When you’re pressing your albums to vinyl, there’s this long gap between finishing an album, having it mixed and mastered, and then finally pressed. It’s a much longer process, for better or worse.
Your live shows are very much like your records – loud and continuous. There’s not much space between songs, it seems to be the mind set of just get up and play, which is great. What’s it like in the studio?
When we’re playing live we try not to really stop during the set because it makes it more interesting I think, both for us and someone watching. We only get like 30-45 minutes to play so we might as well give it everything, you know? We like the challenge of trying to fit songs together so that they don’t really end, and I think it allows someone watching to kind of get more into it.
With recording though it’s much more of a stop-and-start production - revisiting parts and going back to augment them.
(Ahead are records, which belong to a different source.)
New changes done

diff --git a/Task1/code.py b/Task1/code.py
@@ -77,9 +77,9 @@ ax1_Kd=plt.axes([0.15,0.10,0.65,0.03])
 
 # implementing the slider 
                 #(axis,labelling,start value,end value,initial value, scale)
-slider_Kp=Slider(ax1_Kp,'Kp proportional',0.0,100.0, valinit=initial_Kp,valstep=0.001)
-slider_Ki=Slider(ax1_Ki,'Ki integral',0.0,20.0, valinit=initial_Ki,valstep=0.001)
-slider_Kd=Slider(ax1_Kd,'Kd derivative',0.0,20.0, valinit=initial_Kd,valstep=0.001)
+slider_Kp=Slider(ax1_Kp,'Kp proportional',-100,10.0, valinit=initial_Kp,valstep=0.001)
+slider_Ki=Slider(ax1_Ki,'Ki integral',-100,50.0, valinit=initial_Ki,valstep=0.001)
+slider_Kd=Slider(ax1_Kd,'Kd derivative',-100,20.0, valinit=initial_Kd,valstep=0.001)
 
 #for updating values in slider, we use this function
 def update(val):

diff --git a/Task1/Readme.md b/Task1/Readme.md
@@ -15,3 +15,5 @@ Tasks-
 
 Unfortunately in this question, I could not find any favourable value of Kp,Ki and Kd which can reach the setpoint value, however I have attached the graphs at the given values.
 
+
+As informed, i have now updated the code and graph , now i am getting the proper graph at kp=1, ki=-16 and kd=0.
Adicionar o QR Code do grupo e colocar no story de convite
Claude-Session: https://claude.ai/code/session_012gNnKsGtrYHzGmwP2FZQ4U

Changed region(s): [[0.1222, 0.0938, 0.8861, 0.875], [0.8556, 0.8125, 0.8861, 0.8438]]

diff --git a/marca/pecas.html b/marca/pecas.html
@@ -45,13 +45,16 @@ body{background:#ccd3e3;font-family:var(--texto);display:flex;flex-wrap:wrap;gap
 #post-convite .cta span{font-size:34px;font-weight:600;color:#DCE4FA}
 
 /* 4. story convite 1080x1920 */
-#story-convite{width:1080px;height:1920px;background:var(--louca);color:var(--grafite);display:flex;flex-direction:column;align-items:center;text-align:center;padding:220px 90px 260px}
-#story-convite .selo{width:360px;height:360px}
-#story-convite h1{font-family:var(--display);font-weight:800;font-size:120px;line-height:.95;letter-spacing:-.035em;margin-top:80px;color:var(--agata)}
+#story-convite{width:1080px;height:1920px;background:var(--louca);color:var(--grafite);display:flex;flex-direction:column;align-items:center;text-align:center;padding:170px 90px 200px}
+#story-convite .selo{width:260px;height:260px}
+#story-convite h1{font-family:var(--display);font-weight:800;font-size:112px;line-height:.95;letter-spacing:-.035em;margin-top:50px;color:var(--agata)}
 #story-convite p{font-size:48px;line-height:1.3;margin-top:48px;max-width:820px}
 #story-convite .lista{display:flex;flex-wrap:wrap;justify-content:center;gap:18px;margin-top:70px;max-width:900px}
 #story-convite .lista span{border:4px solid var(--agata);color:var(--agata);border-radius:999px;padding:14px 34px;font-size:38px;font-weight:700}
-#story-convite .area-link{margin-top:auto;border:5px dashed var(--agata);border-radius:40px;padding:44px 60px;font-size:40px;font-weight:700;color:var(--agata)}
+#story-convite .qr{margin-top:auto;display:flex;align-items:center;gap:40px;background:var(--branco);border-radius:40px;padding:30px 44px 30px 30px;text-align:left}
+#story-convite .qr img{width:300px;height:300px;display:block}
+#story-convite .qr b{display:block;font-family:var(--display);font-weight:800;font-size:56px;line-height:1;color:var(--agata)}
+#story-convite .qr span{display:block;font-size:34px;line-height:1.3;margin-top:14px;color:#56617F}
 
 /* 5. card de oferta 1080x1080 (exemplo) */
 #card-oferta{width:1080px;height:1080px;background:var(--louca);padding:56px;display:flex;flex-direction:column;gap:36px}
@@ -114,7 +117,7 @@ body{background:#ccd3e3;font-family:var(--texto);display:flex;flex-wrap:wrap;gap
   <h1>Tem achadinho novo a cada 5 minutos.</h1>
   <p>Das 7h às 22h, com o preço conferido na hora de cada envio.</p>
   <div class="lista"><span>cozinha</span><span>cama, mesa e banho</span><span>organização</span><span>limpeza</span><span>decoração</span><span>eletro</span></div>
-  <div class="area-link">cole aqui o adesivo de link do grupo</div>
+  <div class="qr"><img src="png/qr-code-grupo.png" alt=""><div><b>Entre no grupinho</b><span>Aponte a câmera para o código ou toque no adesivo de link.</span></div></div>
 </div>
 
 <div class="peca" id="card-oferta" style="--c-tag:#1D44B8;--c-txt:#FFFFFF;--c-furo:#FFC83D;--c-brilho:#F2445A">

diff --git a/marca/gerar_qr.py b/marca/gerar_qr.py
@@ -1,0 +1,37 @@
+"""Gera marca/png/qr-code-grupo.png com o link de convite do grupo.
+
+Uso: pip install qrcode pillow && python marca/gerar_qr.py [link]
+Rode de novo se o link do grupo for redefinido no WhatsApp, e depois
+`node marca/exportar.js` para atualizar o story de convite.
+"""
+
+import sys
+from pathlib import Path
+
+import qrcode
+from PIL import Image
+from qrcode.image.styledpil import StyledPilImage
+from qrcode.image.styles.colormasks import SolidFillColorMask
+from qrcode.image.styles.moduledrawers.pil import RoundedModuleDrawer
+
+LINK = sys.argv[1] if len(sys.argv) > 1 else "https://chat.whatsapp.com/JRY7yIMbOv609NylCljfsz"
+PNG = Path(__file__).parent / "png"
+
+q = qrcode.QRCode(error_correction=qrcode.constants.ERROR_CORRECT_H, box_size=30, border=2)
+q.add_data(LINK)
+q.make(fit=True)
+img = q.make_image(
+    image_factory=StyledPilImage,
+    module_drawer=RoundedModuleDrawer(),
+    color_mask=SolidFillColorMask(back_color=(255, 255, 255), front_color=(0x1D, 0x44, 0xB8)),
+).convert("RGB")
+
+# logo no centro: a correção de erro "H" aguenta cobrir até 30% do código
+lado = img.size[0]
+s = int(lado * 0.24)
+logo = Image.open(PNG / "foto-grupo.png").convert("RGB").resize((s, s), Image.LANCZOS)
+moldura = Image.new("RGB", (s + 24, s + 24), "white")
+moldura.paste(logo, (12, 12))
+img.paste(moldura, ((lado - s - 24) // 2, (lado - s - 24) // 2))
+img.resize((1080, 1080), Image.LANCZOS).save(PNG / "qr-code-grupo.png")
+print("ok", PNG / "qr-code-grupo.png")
It’d be cool to be a band that just tracks everything live and they’re done, but that’s not really our style.
Is there a lot of experimentation when you are in the studio or do you have more of a set plan and idea of what you want to produce?
This time around we did. Ben and I fucked around with a lot of different tones, like guitar/amp combos and weird pedal chains. It was fun, I think that’s one of the more rewarding parts of writing and recording. But yeah, I think we succeeded in finding some interesting sounds by way of trial and error.
You had a mammoth six week UK/EU tour earlier this year and you’ve recorded a new record. What have you been getting up to in your time off?
Everyone’s doing their own thing for now. The dudes are in Michigan and I’m living in Montreal. Ben is recording an album with his other band, Shiv, I think Ryan is at Disneyland at the moment, and I think Joshie [drums] is collecting new cymbals and comic books.
I’ve got a one-year old now so my days are spent with him, chillin' in the park and exploring the new neighbourhood, and working on music when he’s sleeping.
Now the band are split in location I wonder if geographically being apart brings a different vibe and different ideas when you meet?
Yeah, we just met up in Detroit for our first one-off show since tour - it was fun. I’m looking forward to gathering some ideas and then meeting up this winter or whatever to work on some shit.
With Matterhorn out after summer will this see Heaters hitting the road again? We’re looking forward to seeing you, promise we have a nicer place now…
Yeah dude, hopefully we’ll eat some more kebab pizza on your floor!
Finally, tell us what records you’ve had spinning or playing recently.
Heavy rotation this summer: The new stuff from Ariel Pink, Alvvays and Fleet Foxes, Julia Jacklin’s record, Hoops, the first couple of albums from Neu, Birth by Orb, TOPS, and this B-sides Beach House album.
The band have a new LP out, Matterhorn, on 20th October. Check out Séance below and pick up the pre order here.